What’s in the bucket? For some reason we have a Christmas theme this week – red and green. Should have saved it for Christmas in July.
Red and Green spinach, Red and Green leaf lettuce, Red strawberries (Jones farm), Red and Green onions…see where I’m going with this? Red snow peas and green snap peas, and lastly Swiss Chard, cilantro and/or mint, and breakfast radishes (these are pink – finally!)
The spinach is wonderful raw or sauteed. I tried to give everyone plenty for both. If using in a salad, you might want to tear into pieces or chop because it is mature spinach. A spinach and strawberry salad? Oh the strawberries might not last that long! You can mix the green and red spinach, they have similar flavors.
The other thing I have been doing lately is roasting the spring onions. I slice them in half, coat with olive oil salt and pepper and roast at 350 degrees until crispy. Add some radishes (yes I tried this and it was delicious). Or really special with some roasted potatoes. Following a recipe from The Table Together
Roasted Spring Onions
When spring has sprung and spring onions are readily available, run don’t walk to your local market and pick up a few bunches. Roasted or grilled and served alongside steak or tucked into tacos, spring onions pack a slight oniony twang with a refreshing level of sweetness! Yield: 4 servings Oven: 425ºF Preparation time: 10 minutes Cook Time: 25 minute
3 bunches spring onions, approximately 10 spring onions in total, bottoms cleaned but the root stem kept intact
2 tablespoons grapeseed or vegetable oil, plus more if needed kosher salt, as desired freshly ground black pepper, as desired
Method: 1. Position oven rack to the top and preheat oven to 425º. 2. Line a baking sheet with parchment paper and set to the side. 3. Generously oil, salt and pepper each spring onion and lay in an even layer across the prepared baking sheet. 4. Transfer to preheated 425º oven and allow to roast, flipping halfway through, until golden brown in color, approximately 25 minutes in total. 5. Remove from oven and serve while hot!
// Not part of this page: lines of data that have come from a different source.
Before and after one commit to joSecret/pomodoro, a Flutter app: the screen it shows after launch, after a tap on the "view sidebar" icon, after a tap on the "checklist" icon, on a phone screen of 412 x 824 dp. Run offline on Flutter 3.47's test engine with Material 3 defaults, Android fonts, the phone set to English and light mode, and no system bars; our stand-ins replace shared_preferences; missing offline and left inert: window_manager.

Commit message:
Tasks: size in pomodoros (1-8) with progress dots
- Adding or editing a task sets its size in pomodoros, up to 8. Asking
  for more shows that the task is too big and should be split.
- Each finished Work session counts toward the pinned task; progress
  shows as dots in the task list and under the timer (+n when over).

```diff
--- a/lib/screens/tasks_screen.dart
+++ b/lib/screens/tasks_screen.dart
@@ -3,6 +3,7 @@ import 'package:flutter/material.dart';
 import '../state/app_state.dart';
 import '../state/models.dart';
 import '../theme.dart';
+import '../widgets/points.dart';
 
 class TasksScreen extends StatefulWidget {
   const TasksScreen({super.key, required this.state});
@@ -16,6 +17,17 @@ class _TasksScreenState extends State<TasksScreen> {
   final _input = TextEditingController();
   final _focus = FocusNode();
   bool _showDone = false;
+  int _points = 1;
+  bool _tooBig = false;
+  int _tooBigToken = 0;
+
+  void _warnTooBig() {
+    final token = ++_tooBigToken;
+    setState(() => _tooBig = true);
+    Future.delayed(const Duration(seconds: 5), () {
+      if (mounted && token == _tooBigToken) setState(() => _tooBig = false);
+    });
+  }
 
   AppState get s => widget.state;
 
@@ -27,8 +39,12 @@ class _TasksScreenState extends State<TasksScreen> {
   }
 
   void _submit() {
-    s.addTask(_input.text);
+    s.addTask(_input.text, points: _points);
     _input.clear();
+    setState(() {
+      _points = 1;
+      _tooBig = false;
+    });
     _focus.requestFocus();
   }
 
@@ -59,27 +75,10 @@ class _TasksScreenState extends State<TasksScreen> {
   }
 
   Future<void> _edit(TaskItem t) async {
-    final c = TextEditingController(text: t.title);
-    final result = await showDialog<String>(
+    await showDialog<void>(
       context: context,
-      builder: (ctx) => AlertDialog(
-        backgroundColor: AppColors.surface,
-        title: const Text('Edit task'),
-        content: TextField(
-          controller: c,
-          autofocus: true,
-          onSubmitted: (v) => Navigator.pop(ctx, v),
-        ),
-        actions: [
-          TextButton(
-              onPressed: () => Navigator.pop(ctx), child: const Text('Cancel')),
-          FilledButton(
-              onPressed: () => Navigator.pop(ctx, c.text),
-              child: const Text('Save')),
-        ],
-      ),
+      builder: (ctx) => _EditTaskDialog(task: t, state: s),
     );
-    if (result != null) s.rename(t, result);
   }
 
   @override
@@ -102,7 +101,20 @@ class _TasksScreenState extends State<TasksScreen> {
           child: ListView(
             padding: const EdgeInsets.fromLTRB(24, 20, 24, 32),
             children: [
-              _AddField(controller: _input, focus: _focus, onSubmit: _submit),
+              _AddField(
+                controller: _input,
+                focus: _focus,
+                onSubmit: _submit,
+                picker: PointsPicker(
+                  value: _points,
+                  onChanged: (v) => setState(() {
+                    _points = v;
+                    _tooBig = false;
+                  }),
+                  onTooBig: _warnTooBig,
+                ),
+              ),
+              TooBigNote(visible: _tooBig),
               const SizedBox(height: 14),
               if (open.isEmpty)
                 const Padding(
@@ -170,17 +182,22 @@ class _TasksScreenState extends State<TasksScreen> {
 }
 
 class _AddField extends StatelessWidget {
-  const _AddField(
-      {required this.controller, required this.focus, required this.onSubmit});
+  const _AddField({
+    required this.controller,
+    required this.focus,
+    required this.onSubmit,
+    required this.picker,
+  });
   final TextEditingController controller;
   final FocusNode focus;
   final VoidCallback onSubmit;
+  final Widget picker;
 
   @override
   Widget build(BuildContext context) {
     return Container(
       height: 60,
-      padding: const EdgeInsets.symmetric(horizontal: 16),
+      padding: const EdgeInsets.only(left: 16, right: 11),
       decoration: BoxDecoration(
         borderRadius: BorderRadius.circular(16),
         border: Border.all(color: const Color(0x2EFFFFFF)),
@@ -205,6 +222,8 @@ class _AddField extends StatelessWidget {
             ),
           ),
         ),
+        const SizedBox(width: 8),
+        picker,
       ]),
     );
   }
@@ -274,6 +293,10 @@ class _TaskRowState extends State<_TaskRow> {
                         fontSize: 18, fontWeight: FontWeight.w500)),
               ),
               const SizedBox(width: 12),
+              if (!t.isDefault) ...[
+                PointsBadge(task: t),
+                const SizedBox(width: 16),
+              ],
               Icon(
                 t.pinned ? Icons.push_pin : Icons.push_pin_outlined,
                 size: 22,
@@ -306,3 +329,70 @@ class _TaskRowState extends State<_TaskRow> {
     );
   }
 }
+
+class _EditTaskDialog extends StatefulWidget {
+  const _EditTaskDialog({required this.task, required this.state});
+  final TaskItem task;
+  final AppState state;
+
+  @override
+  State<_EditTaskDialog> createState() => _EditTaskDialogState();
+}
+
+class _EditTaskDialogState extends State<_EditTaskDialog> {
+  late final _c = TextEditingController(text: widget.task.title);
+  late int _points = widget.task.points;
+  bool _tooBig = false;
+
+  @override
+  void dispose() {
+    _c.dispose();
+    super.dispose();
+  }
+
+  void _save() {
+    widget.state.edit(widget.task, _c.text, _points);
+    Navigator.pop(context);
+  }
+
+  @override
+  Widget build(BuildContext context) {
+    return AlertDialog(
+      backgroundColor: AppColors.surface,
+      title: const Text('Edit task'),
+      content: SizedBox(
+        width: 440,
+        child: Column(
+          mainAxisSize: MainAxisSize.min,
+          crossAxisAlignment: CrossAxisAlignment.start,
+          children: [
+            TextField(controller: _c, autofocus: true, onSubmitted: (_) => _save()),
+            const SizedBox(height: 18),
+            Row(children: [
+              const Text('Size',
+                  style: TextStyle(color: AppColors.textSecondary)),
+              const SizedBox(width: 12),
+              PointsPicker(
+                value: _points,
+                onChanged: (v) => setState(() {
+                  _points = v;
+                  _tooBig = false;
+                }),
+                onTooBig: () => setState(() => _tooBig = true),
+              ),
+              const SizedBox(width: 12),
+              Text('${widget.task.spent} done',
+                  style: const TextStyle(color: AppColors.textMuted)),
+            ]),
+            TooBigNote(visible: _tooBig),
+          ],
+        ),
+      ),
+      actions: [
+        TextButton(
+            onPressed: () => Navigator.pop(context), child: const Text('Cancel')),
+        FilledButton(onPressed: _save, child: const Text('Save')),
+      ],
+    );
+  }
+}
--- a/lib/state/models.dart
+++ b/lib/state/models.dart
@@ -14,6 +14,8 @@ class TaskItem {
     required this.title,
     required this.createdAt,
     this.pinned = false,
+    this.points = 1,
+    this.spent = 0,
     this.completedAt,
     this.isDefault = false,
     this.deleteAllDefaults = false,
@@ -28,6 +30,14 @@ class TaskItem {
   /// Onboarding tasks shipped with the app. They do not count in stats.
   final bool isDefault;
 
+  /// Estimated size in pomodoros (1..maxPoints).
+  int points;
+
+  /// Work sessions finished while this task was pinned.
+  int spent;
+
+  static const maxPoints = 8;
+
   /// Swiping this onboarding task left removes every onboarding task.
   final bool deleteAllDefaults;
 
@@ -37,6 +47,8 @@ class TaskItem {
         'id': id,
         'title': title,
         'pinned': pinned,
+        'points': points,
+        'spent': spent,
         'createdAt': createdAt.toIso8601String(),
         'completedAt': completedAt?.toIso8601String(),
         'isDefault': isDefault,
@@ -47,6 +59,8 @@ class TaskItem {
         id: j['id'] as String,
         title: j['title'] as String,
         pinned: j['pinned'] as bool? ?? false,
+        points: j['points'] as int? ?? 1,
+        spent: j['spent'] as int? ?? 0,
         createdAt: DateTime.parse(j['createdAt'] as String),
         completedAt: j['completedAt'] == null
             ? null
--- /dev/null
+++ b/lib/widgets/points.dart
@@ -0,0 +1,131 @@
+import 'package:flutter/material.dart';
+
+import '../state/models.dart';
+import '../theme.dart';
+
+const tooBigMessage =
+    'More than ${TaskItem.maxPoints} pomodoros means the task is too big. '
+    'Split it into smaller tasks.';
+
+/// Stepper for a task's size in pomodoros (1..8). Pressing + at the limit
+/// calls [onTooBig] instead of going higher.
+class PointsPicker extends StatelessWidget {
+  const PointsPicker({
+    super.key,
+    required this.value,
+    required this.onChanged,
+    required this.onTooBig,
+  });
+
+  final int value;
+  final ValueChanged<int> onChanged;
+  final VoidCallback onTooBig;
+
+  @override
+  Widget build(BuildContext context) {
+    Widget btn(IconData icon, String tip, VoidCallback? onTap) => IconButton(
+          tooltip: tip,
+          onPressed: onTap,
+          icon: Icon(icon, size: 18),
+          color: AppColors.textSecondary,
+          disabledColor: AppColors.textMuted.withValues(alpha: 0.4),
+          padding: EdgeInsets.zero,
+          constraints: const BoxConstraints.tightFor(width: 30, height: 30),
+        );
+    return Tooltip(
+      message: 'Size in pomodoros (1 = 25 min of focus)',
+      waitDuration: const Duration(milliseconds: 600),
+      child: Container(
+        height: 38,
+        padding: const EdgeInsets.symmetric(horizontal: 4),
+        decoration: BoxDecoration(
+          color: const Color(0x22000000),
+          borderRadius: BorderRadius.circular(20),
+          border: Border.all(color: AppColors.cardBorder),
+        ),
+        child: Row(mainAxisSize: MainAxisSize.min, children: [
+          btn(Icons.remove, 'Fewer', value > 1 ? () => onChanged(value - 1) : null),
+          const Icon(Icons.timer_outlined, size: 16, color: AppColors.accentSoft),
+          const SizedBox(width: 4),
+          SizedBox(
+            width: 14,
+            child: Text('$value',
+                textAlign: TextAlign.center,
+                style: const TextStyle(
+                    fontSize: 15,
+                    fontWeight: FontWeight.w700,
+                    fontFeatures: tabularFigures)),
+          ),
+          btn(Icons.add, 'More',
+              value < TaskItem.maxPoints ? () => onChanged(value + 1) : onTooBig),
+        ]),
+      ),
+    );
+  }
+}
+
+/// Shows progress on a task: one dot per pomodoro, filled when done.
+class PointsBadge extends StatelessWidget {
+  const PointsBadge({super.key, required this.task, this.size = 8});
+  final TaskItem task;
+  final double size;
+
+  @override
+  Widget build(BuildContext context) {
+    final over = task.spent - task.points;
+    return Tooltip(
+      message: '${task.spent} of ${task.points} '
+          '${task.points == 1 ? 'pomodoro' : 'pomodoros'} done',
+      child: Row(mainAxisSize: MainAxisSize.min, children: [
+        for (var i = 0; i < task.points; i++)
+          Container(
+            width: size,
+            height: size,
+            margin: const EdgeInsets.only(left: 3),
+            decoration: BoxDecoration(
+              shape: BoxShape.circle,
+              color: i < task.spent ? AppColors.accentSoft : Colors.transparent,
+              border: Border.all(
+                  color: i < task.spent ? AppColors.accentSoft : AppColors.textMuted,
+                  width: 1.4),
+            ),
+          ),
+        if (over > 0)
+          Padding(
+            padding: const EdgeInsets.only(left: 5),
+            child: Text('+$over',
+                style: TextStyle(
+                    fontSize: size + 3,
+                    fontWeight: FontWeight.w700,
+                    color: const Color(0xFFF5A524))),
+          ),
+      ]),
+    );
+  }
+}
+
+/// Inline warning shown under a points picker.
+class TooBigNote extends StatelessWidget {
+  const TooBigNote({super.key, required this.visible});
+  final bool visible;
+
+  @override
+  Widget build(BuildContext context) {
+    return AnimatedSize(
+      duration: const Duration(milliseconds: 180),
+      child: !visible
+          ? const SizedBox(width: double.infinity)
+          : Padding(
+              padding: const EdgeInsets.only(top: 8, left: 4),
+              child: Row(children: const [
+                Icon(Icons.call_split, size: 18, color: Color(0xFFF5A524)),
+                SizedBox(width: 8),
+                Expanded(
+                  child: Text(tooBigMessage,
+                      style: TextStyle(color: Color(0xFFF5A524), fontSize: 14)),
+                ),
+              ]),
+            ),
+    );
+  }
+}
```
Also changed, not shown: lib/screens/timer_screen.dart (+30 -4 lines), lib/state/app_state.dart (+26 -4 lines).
Kitchen Note: For a crispy finishing touch, consider combining breadcrumbs with a tablespoon of olive oil and sprinkling on top of the spring onions in the last few minutes of roasting.
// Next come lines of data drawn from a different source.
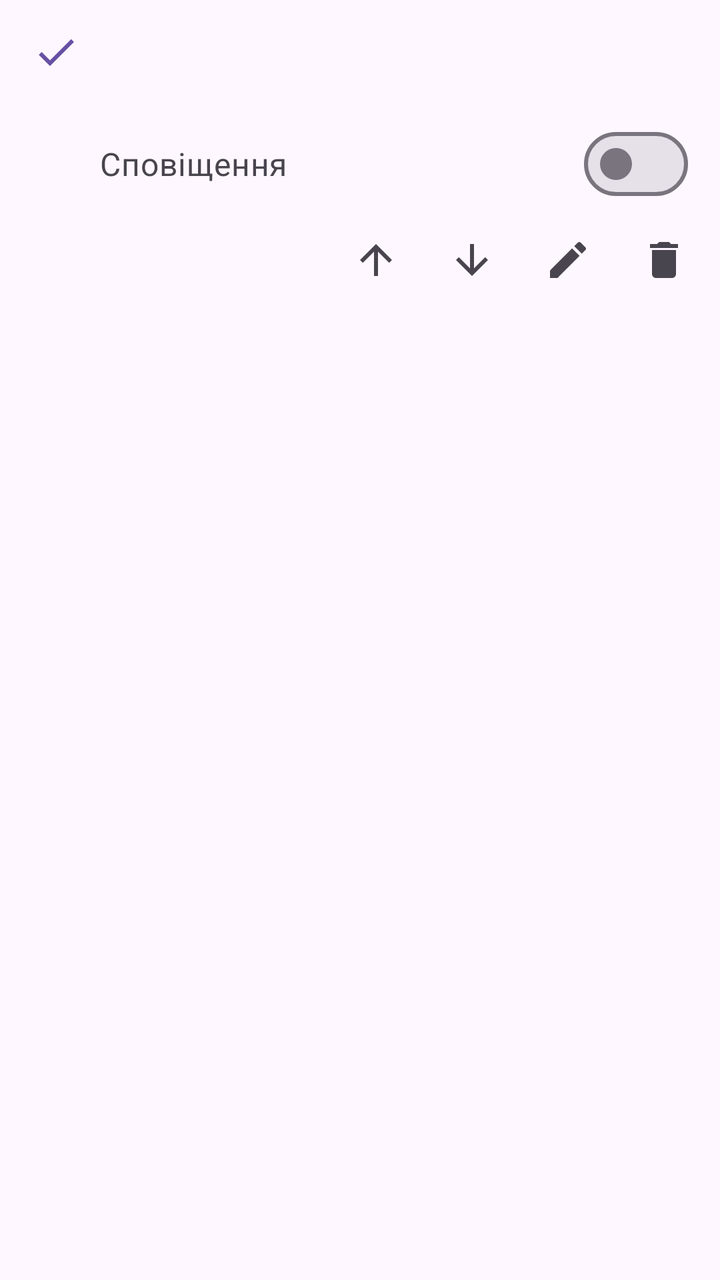
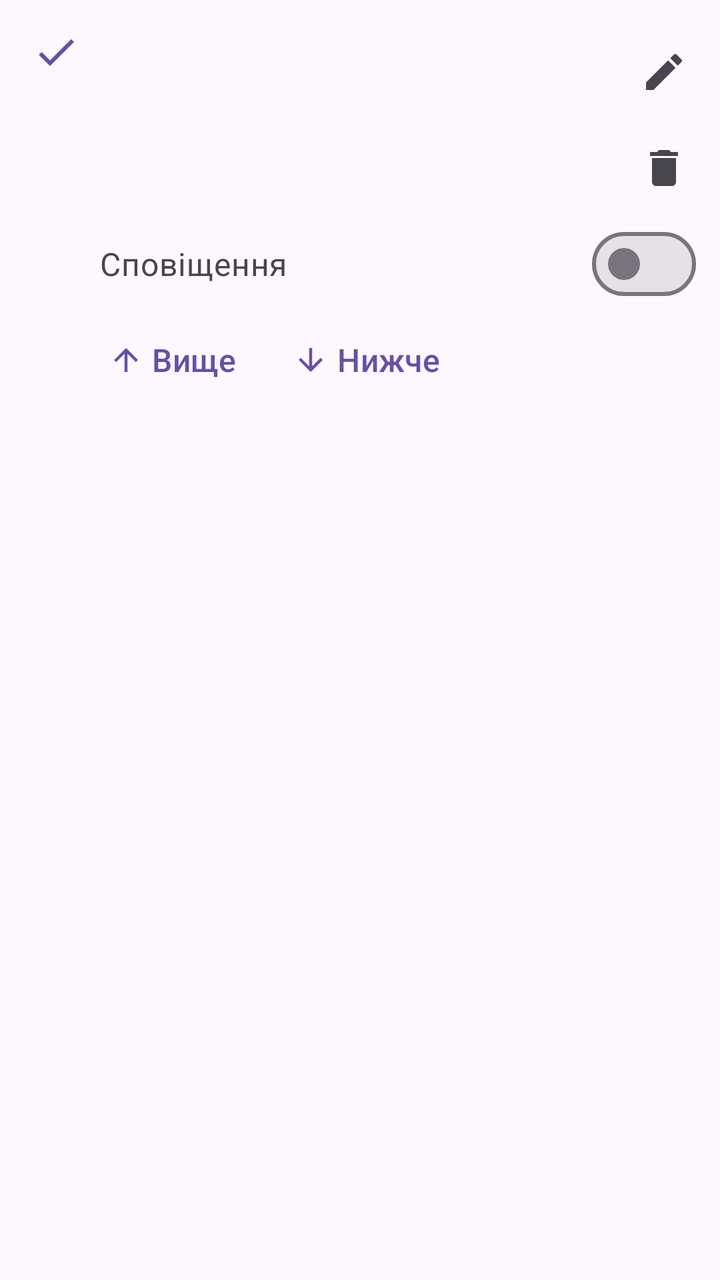

Before-and-after screenshots of an Android layout around one commit, followed by the original layout XML and the change that was made.
<!-- AndroidManifest.xml: application theme AppTheme -->
<!-- res/layout/item_address.xml -->
<?xml version="1.0" encoding="utf-8"?>

<LinearLayout xmlns:android="http://schemas.android.com/apk/res/android"
    android:layout_width="match_parent"
    android:layout_height="wrap_content"
    android:background="?attr/selectableItemBackground"
    android:orientation="vertical"
    android:paddingStart="16dp"
    android:paddingTop="12dp"
    android:paddingEnd="4dp"
    android:paddingBottom="2dp">

    
    <LinearLayout
        android:layout_width="match_parent"
        android:layout_height="wrap_content"
        android:orientation="horizontal">

        <ImageView
            android:id="@+id/a_check"
            android:layout_width="24dp"
            android:layout_height="24dp"
            android:layout_marginTop="2dp"
            android:layout_marginEnd="10dp"
            android:contentDescription="Показано на головному екрані"
            android:src="@drawable/ic_check"
            android:tint="?attr/colorPrimary" />

        <LinearLayout
            android:layout_width="0dp"
            android:layout_height="wrap_content"
            android:layout_marginEnd="12dp"
            android:layout_weight="1"
            android:orientation="vertical">

            <TextView
                android:id="@+id/a_title"
                android:layout_width="match_parent"
                android:layout_height="wrap_content"
                android:fontFamily="sans-serif-medium"
                android:textColor="?attr/colorOnSurface"
                android:textSize="19sp" />

            <TextView
                android:id="@+id/a_sub"
                android:layout_width="match_parent"
                android:layout_height="wrap_content"
                android:textColor="?attr/colorOnSurfaceVariant"
                android:textSize="15sp" />
        </LinearLayout>
    </LinearLayout>

    
    <com.google.android.material.materialswitch.MaterialSwitch
        android:id="@+id/a_notify"
        android:layout_width="match_parent"
        android:layout_height="wrap_content"
        android:layout_marginStart="34dp"
        android:layout_marginEnd="12dp"
        android:minHeight="48dp"
        android:text="Сповіщення"
        android:textColor="?attr/colorOnSurfaceVariant"
        android:textSize="16sp" />

    
    <LinearLayout
        android:layout_width="match_parent"
        android:layout_height="wrap_content"
        android:gravity="end|center_vertical"
        android:orientation="horizontal">

        <ImageButton
            android:id="@+id/a_up"
            android:layout_width="48dp"
            android:layout_height="48dp"
            android:background="?attr/selectableItemBackgroundBorderless"
            android:contentDescription="Перемістити вище"
            android:src="@drawable/ic_arrow_up"
            android:tint="?attr/colorOnSurfaceVariant" />

        <ImageButton
            android:id="@+id/a_down"
            android:layout_width="48dp"
            android:layout_height="48dp"
            android:background="?attr/selectableItemBackgroundBorderless"
            android:contentDescription="Перемістити нижче"
            android:src="@drawable/ic_arrow_down"
            android:tint="?attr/colorOnSurfaceVariant" />

        <ImageButton
            android:id="@+id/a_edit"
            android:layout_width="48dp"
            android:layout_height="48dp"
            android:background="?attr/selectableItemBackgroundBorderless"
            android:contentDescription="Редагувати назву й адресу"
            android:src="@drawable/ic_edit"
            android:tint="?attr/colorOnSurfaceVariant" />

        <ImageButton
            android:id="@+id/a_delete"
            android:layout_width="48dp"
            android:layout_height="48dp"
            android:background="?attr/selectableItemBackgroundBorderless"
            android:contentDescription="Видалити адресу"
            android:src="@drawable/ic_delete"
            android:tint="?attr/colorOnSurfaceVariant" />
    </LinearLayout>
</LinearLayout>
<!-- resources referenced by this layout -->
<resources>
  <!-- drawable ic_arrow_down (drawable) -->
  <?xml version="1.0" encoding="utf-8"?>
  <vector xmlns:android="http://schemas.android.com/apk/res/android"
      android:width="24dp"
      android:height="24dp"
      android:viewportWidth="24"
      android:viewportHeight="24">
      <path android:fillColor="#FF000000" android:pathData="M20,12l-1.41,-1.41L13,16.17V4h-2v12.17l-5.58,-5.59L4,12l8,8 8,-8z" />
  </vector>
  <!-- drawable ic_arrow_up (drawable) -->
  <?xml version="1.0" encoding="utf-8"?>
  <vector xmlns:android="http://schemas.android.com/apk/res/android"
      android:width="24dp"
      android:height="24dp"
      android:viewportWidth="24"
      android:viewportHeight="24">
      <path android:fillColor="#FF000000" android:pathData="M4,12l1.41,1.41L11,7.83V20h2V7.83l5.58,5.59L20,12l-8,-8 -8,8z" />
  </vector>
  <!-- drawable ic_check (drawable) -->
  <?xml version="1.0" encoding="utf-8"?>
  <vector xmlns:android="http://schemas.android.com/apk/res/android"
      android:width="24dp"
      android:height="24dp"
      android:viewportWidth="24"
      android:viewportHeight="24">
      <path android:fillColor="#FF000000" android:pathData="M9,16.17L4.83,12l-1.42,1.41L9,19 21,7l-1.41,-1.41z" />
  </vector>
  <!-- drawable ic_delete (drawable) -->
  <?xml version="1.0" encoding="utf-8"?>
  <vector xmlns:android="http://schemas.android.com/apk/res/android"
      android:width="24dp"
      android:height="24dp"
      android:viewportWidth="24"
      android:viewportHeight="24">
      <path android:fillColor="#FF000000" android:pathData="M6,19c0,1.1 0.9,2 2,2h8c1.1,0 2,-0.9 2,-2V7H6v12zM19,4h-3.5l-1,-1h-5l-1,1H5v2h14V4z" />
  </vector>
  <!-- drawable ic_edit (drawable) -->
  <?xml version="1.0" encoding="utf-8"?>
  <vector xmlns:android="http://schemas.android.com/apk/res/android"
      android:width="24dp"
      android:height="24dp"
      android:viewportWidth="24"
      android:viewportHeight="24">
      <path android:fillColor="#FF000000" android:pathData="M3,17.25V21h3.75L17.81,9.94l-3.75,-3.75L3,17.25zM20.71,7.04c0.39,-0.39 0.39,-1.02 0,-1.41l-2.34,-2.34c-0.39,-0.39 -1.02,-0.39 -1.41,0l-1.83,1.83 3.75,3.75 1.83,-1.83z" />
  </vector>
  <style name="AppTheme" parent="Theme.Material3.DayNight.NoActionBar">
          <item name="android:statusBarColor">?attr/colorSurface</item>
          <item name="android:windowLightStatusBar">@bool/light_bars</item>
      </style>
</resources>

<!-- the commit's change to res/layout/item_address.xml (unified diff, before → after) -->
@@ -1,6 +1,7 @@
 <?xml version="1.0" encoding="utf-8"?>
 
 <LinearLayout xmlns:android="http://schemas.android.com/apk/res/android"
+    xmlns:app="http://schemas.android.com/apk/res-auto"
     android:layout_width="match_parent"
     android:layout_height="wrap_content"
     android:background="?attr/selectableItemBackground"
@@ -8,7 +9,7 @@
     android:paddingStart="16dp"
     android:paddingTop="12dp"
     android:paddingEnd="4dp"
-    android:paddingBottom="2dp">
+    android:paddingBottom="8dp">
 
     
     <LinearLayout
@@ -29,7 +30,7 @@
         <LinearLayout
             android:layout_width="0dp"
             android:layout_height="wrap_content"
-            android:layout_marginEnd="12dp"
+            android:layout_marginEnd="4dp"
             android:layout_weight="1"
             android:orientation="vertical">
 
@@ -48,6 +49,30 @@
                 android:textColor="?attr/colorOnSurfaceVariant"
                 android:textSize="15sp" />
         </LinearLayout>
+
+        <LinearLayout
+            android:layout_width="48dp"
+            android:layout_height="wrap_content"
+            android:orientation="vertical">
+
+            <ImageButton
+                android:id="@+id/a_edit"
+                android:layout_width="48dp"
+                android:layout_height="48dp"
+                android:background="?attr/selectableItemBackgroundBorderless"
+                android:contentDescription="Редагувати назву й адресу"
+                android:src="@drawable/ic_edit"
+                android:tint="?attr/colorOnSurfaceVariant" />
+
+            <ImageButton
+                android:id="@+id/a_delete"
+                android:layout_width="48dp"
+                android:layout_height="48dp"
+                android:background="?attr/selectableItemBackgroundBorderless"
+                android:contentDescription="Видалити адресу"
+                android:src="@drawable/ic_delete"
+                android:tint="?attr/colorOnSurfaceVariant" />
+        </LinearLayout>
     </LinearLayout>
 
     
@@ -56,7 +81,7 @@
         android:layout_width="match_parent"
         android:layout_height="wrap_content"
         android:layout_marginStart="34dp"
-        android:layout_marginEnd="12dp"
+        android:layout_marginEnd="8dp"
         android:minHeight="48dp"
         android:text="Сповіщення"
         android:textColor="?attr/colorOnSurfaceVariant"
@@ -64,45 +89,28 @@
 
     
     <LinearLayout
+        android:id="@+id/a_order"
         android:layout_width="match_parent"
         android:layout_height="wrap_content"
-        android:gravity="end|center_vertical"
+        android:layout_marginStart="26dp"
         android:orientation="horizontal">
 
-        <ImageButton
+        <com.google.android.material.button.MaterialButton
             android:id="@+id/a_up"
-            android:layout_width="48dp"
-            android:layout_height="48dp"
-            android:background="?attr/selectableItemBackgroundBorderless"
-            android:contentDescription="Перемістити вище"
-            android:src="@drawable/ic_arrow_up"
-            android:tint="?attr/colorOnSurfaceVariant" />
+            style="@style/Widget.Material3.Button.TextButton.Icon"
+            android:layout_width="wrap_content"
+            android:layout_height="wrap_content"
+            android:text="Вище"
+            android:textSize="16sp"
+            app:icon="@drawable/ic_arrow_up" />
 
-        <ImageButton
+        <com.google.android.material.button.MaterialButton
             android:id="@+id/a_down"
-            android:layout_width="48dp"
-            android:layout_height="48dp"
-            android:background="?attr/selectableItemBackgroundBorderless"
-            android:contentDescription="Перемістити нижче"
-            android:src="@drawable/ic_arrow_down"
-            android:tint="?attr/colorOnSurfaceVariant" />
-
-        <ImageButton
-            android:id="@+id/a_edit"
-            android:layout_width="48dp"
-            android:layout_height="48dp"
-            android:background="?attr/selectableItemBackgroundBorderless"
-            android:contentDescription="Редагувати назву й адресу"
-            android:src="@drawable/ic_edit"
-            android:tint="?attr/colorOnSurfaceVariant" />
-
-        <ImageButton
-            android:id="@+id/a_delete"
-            android:layout_width="48dp"
-            android:layout_height="48dp"
-            android:background="?attr/selectableItemBackgroundBorderless"
-            android:contentDescription="Видалити адресу"
-            android:src="@drawable/ic_delete"
-            android:tint="?attr/colorOnSurfaceVariant" />
+            style="@style/Widget.Material3.Button.TextButton.Icon"
+            android:layout_width="wrap_content"
+            android:layout_height="wrap_content"
+            android:text="Нижче"
+            android:textSize="16sp"
+            app:icon="@drawable/ic_arrow_down" />
     </LinearLayout>
 </LinearLayout>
Happy Eating and Thanks for buying local food from Circle S Farm